As the shipping agency was facing problems to supply goods due to the Covid-19 pandemic, the Federation of St Kitts and Nevis government has decided to extend its duty-free concession to January 31, 2022.
Prime Minister Timothy Harris had announced the facility in November.
While addressing the nation on new year eve, the Prine Minister announced this decision and said,” Due to blockage in Maimi, the supply chain gets halted, and goods did not arrive in St Kitts and Nevis on the given deadline December 31, 2021. So our citizens did not benefit from the US $200.00 concessionary allowance on their imports. Hence, to facilitate non-commercial entities importing goods, we have decided to extend allowances till January 31, 2022″.
The concession offers duty-free taxes on the gift packages of foodstuffs up to 400 pounds in weight and also granted a duty-free allowance for non-commercial imports of EC$540 or US$200 off the Cost, Insurance and Freight (CIF) value of goods.
The decision has been taken as the sudden spike in the Covid-19 pandemic worldwide halted the cargo ship and delayed the supply of goods.
Several citizens could not clear their imported packages during Christmas eve and Carnival at the federation and hence can’t take profit from the concession.
With this decision, the government wants to assist the business owners as they have faced significant problems to get their delivery of goods on time.
Federation of St Kitts and Nevis is battling with the fourth wave of COVID-19, and its surge is increasing day by day. Moreover, Prime Minister of Federation Timothy Harris also advised people to deal with COVID-19 smartly.
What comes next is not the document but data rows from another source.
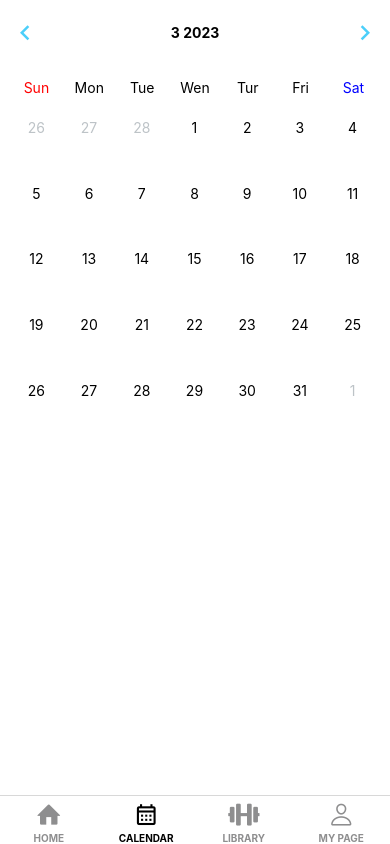
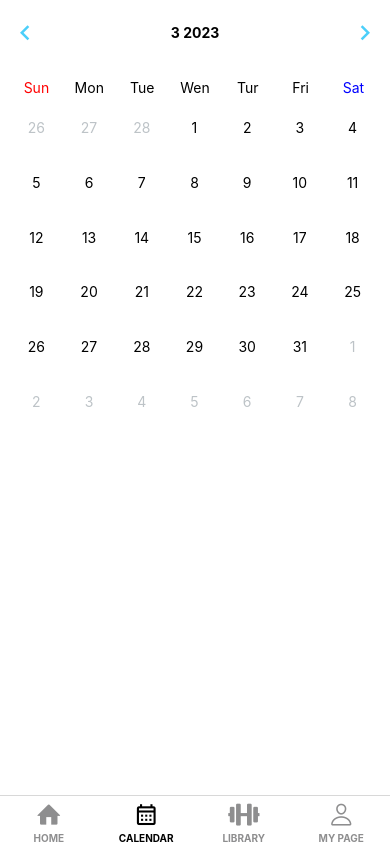
Before and after one commit to jhchoi1182/Bunnit, a React Native app: screen /CALENDAR in a window 390 px wide. Built offline with nearby package versions, Linux system fonts and the light colour scheme.

Commit message:
Level 2 :✨달력 일 2차 작업 (지난 달, 다음 달의 날짜 제대로 표시되도록 구현)

```diff
--- a/src/components/Calendar/CalendarContainer.jsx
+++ b/src/components/Calendar/CalendarContainer.jsx
@@ -49,7 +49,7 @@ const CalendarContainer = () => {
 
   const returnDays = () => {
     let dayArr = [];
-    for (let p = prevDate - prevDay; p <= prevDate; p++) {
+    for (let p = prevDay === 6 ? 32 : prevDate - prevDay; p <= prevDate; p++) {
       dayArr.push(
         <Text style={{ ...styles.day, color: theme.inactive }} key={`prev${p}`}>
           {p}
@@ -63,7 +63,7 @@ const CalendarContainer = () => {
         </Text>
       );
     }
-    for (let n = 1; n <= 6 - currentDay; n++) {
+    for (let n = 1; n <= (dayArr.length === 42 ? 0 : 14); n++) {
       dayArr.push(
         <Text style={{ ...styles.day, color: theme.inactive }} key={`next${n}`}>
           {n}
```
It is necessary to wear the mask and get vaccinated to curtail the COVID-19 infection, and government authorities continuously urge to stick with the protocols of COVID-19 and save themselves from the deadly virus.
Anglina Byron, developed a deep-seated passion for journalism. Anglina is recognized for her tenacity, strength, and unwavering commitment to delivering honest and reliable news across the Caribbean. She covers general affairs of the region.